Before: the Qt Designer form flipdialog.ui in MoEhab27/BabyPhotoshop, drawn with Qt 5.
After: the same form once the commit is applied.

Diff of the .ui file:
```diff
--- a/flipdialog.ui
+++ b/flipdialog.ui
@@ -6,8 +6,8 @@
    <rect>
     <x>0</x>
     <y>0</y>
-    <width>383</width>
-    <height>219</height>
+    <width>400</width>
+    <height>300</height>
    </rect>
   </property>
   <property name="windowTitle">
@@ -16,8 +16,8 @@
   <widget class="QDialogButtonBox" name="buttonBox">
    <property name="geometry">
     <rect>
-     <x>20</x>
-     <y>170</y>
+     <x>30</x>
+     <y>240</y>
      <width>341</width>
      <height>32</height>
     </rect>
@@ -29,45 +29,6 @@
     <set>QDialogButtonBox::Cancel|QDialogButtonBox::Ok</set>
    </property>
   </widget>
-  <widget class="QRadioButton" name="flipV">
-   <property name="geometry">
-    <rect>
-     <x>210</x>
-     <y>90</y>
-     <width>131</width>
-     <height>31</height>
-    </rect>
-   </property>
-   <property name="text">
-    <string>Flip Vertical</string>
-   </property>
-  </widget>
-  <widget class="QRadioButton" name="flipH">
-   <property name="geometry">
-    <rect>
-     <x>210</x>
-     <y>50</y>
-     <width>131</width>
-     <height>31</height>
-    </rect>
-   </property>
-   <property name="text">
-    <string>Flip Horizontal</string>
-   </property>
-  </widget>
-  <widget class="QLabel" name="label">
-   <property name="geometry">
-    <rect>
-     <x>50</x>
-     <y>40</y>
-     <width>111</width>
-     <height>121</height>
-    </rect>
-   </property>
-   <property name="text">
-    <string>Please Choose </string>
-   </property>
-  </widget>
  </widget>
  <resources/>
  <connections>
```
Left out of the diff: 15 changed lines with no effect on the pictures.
======
ASSIGNED TASK: Word for word, write out the entries above again.

OUTPUT:
Before: the Qt Designer form flipdialog.ui in MoEhab27/BabyPhotoshop, drawn with Qt 5.
After: the same form once the commit is applied.

Diff of the .ui file:
```diff
--- a/flipdialog.ui
+++ b/flipdialog.ui
@@ -6,8 +6,8 @@
    <rect>
     <x>0</x>
     <y>0</y>
-    <width>383</width>
-    <height>219</height>
+    <width>400</width>
+    <height>300</height>
    </rect>
   </property>
   <property name="windowTitle">
@@ -16,8 +16,8 @@
   <widget class="QDialogButtonBox" name="buttonBox">
    <property name="geometry">
     <rect>
-     <x>20</x>
-     <y>170</y>
+     <x>30</x>
+     <y>240</y>
      <width>341</width>
      <height>32</height>
     </rect>
@@ -29,45 +29,6 @@
     <set>QDialogButtonBox::Cancel|QDialogButtonBox::Ok</set>
    </property>
   </widget>
-  <widget class="QRadioButton" name="flipV">
-   <property name="geometry">
-    <rect>
-     <x>210</x>
-     <y>90</y>
-     <width>131</width>
-     <height>31</height>
-    </rect>
-   </property>
-   <property name="text">
-    <string>Flip Vertical</string>
-   </property>
-  </widget>
-  <widget class="QRadioButton" name="flipH">
-   <property name="geometry">
-    <rect>
-     <x>210</x>
-     <y>50</y>
-     <width>131</width>
-     <height>31</height>
-    </rect>
-   </property>
-   <property name="text">
-    <string>Flip Horizontal</string>
-   </property>
-  </widget>
-  <widget class="QLabel" name="label">
-   <property name="geometry">
-    <rect>
-     <x>50</x>
-     <y>40</y>
-     <width>111</width>
-     <height>121</height>
-    </rect>
-   </property>
-   <property name="text">
-    <string>Please Choose </string>
-   </property>
-  </widget>
  </widget>
  <resources/>
  <connections>
```
Left out of the diff: 15 changed lines with no effect on the pictures.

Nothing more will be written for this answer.